While a functional cytochrome P450-dependent mixed function oxidase system has been identified in the kidney, the distribution of isozymes along the tubule epithelium and their relative contribution to arachidonic acid metabolism has not been completely characterized. Products of P450-dependent arachidonic acid metabolism mediate natriuretic responses in the proximal tubule in response to angiotensin II (AII). The purpose of this proposal is to establish the identity of the isozymes responsible for arachidonic acid concentration and activity, focusing on the proximal convoluted tubule. The metabolic profile of each isozyme in arachidonic acid metabolism will be determined and compared with the profile from intact cells. The effect of induction of specific isozymes by treatment of rabbits with established inducers such as phenobarbital, B-naphthoflavone, and clofibrate on arachidonic acid metabolism in response to AII will be determined to try and establish the identity of the hydroxylase. These experiments will be complimented by inhibitors of different isozymes which may be present in proximal cells. If the arachidonic acid hydroxylase appears to be a unique P450 as a result of inhibitor and induction experiments, it will be isolated and characterized from kidney cortex microsomes. This will be accomplished by a combination of chromatofocusing and ion exchange HPLC, monitoring the fractions for hydroxylase activity. Having established the identity of the arachidonic acid hydroxylase, experiments will be run to determine those factors which regulate the expression of the enzyme by coupling in situ hybridization histochemical studies with treatments which alter AII and/or the P450 concentrations. Experiments will also be done to determine whether the hydroxylase is expressed and is inducible in tissue culture.

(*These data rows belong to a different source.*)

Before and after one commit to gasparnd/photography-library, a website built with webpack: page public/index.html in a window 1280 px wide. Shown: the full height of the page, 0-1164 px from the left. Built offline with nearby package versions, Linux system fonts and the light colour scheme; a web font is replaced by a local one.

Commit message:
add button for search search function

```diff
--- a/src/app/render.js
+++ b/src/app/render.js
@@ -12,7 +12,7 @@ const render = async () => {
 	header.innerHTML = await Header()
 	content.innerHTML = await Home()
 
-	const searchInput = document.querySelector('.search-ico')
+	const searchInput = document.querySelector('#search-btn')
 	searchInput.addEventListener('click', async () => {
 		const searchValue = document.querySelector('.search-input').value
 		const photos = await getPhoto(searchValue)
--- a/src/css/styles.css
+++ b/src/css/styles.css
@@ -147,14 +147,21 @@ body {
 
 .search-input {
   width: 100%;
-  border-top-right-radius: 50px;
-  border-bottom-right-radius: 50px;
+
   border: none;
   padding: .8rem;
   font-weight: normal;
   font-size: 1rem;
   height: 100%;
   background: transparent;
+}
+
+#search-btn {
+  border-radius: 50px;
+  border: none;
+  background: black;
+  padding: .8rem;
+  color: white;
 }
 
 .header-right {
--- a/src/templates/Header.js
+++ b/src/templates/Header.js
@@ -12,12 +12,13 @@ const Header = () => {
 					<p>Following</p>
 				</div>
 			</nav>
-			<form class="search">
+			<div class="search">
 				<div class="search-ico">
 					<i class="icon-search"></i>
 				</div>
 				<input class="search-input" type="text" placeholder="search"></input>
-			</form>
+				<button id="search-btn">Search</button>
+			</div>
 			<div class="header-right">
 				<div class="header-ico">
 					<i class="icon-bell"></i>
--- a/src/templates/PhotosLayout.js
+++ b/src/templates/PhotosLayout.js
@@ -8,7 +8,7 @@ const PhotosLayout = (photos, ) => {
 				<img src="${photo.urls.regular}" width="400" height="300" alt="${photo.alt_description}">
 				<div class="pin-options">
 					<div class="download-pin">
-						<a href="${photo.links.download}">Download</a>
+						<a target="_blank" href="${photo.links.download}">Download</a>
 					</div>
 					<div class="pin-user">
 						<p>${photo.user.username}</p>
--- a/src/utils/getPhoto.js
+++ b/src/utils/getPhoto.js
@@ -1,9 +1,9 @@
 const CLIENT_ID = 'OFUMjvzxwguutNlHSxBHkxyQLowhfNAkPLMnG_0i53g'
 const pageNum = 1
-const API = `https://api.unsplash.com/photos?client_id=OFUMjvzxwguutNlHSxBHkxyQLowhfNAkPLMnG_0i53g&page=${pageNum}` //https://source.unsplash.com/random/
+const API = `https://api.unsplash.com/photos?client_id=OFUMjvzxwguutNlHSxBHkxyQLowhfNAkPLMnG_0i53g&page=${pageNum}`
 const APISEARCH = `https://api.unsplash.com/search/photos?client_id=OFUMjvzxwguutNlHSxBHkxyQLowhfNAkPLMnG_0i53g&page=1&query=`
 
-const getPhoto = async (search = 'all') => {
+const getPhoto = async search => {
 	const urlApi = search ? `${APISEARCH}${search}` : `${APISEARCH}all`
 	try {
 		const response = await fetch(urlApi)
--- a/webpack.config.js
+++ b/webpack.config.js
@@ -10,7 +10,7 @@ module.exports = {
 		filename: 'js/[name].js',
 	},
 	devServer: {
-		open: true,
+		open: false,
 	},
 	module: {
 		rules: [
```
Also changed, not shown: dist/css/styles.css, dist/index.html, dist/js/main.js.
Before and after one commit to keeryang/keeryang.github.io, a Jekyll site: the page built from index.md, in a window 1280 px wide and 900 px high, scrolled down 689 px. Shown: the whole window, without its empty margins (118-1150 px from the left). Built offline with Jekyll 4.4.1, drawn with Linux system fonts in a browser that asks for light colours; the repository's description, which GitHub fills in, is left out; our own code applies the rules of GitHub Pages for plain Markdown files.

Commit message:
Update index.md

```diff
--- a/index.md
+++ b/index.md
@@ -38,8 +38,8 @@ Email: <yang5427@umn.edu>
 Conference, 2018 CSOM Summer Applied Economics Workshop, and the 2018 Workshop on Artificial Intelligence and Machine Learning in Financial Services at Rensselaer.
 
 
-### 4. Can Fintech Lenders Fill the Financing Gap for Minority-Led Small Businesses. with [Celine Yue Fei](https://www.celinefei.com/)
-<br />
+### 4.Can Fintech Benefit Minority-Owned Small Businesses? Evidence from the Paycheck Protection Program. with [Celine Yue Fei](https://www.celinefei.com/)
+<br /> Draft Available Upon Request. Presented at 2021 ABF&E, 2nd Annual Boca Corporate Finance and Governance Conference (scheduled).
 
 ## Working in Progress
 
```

Agency
National Institute of Health (NIH)
Institute
National Heart, Lung, and Blood Institute (NHLBI)
Type
Research Program Projects (P01)
Project #
5P01HL041618-02
Application #
3880637
Study Section
Project Start
Project End
Budget Start
Budget End
Support Year
2
Fiscal Year
1990
Total Cost
Indirect Cost
Name
Case Western Reserve University
Department
Type
DUNS #
077758407
City
Cleveland
State
OH
Country
United States
Zip Code
44106
Huang, Chunfa; Miller, Richard Tyler (2010) Novel Ca receptor signaling pathways for control of renal ion transport. Curr Opin Nephrol Hypertens 19:106-12
Yu, Changqing; Yang, Zhiwei; Ren, Hongmei et al. (2009) D3 dopamine receptor regulation of ETB receptors in renal proximal tubule cells from WKY and SHRs. Am J Hypertens 22:877-83
Zeng, Chunyu; Asico, Laureano D; Yu, Changqing et al. (2008) Renal D3 dopamine receptor stimulation induces natriuresis by endothelin B receptor interactions. Kidney Int 74:750-9
Zeng, Chunyu; Armando, Ines; Luo, Yingjin et al. (2008) Dysregulation of dopamine-dependent mechanisms as a determinant of hypertension: studies in dopamine receptor knockout mice. Am J Physiol Heart Circ Physiol 294:H551-69
Zeng, Chunyu; Villar, Van Anthony M; Eisner, Gilbert M et al. (2008) G protein-coupled receptor kinase 4: role in blood pressure regulation. Hypertension 51:1449-55
Resnick, Andrew; Hopfer, Ulrich (2008) Mechanical stimulation of primary cilia. Front Biosci 13:1665-80
Woost, Philip G; Kolb, Robert J; Chang, Chung-Ho et al. (2007) Development of an AT2-deficient proximal tubule cell line for transport studies. In Vitro Cell Dev Biol Anim 43:352-60
Resnick, Andrew; Hopfer, Ulrich (2007) Force-response considerations in ciliary mechanosensation. Biophys J 93:1380-90
Huang, Chunfa; Miller, R Tyler (2007) Regulation of renal ion transport by the calcium-sensing receptor: an update. Curr Opin Nephrol Hypertens 16:437-43
Ulmasov, Barbara; Bruno, Jonathan; Woost, Philip G et al. (2007) Tissue and subcellular distribution of CLIC1. BMC Cell Biol 8:8

Showing the most recent 10 out of 110 publications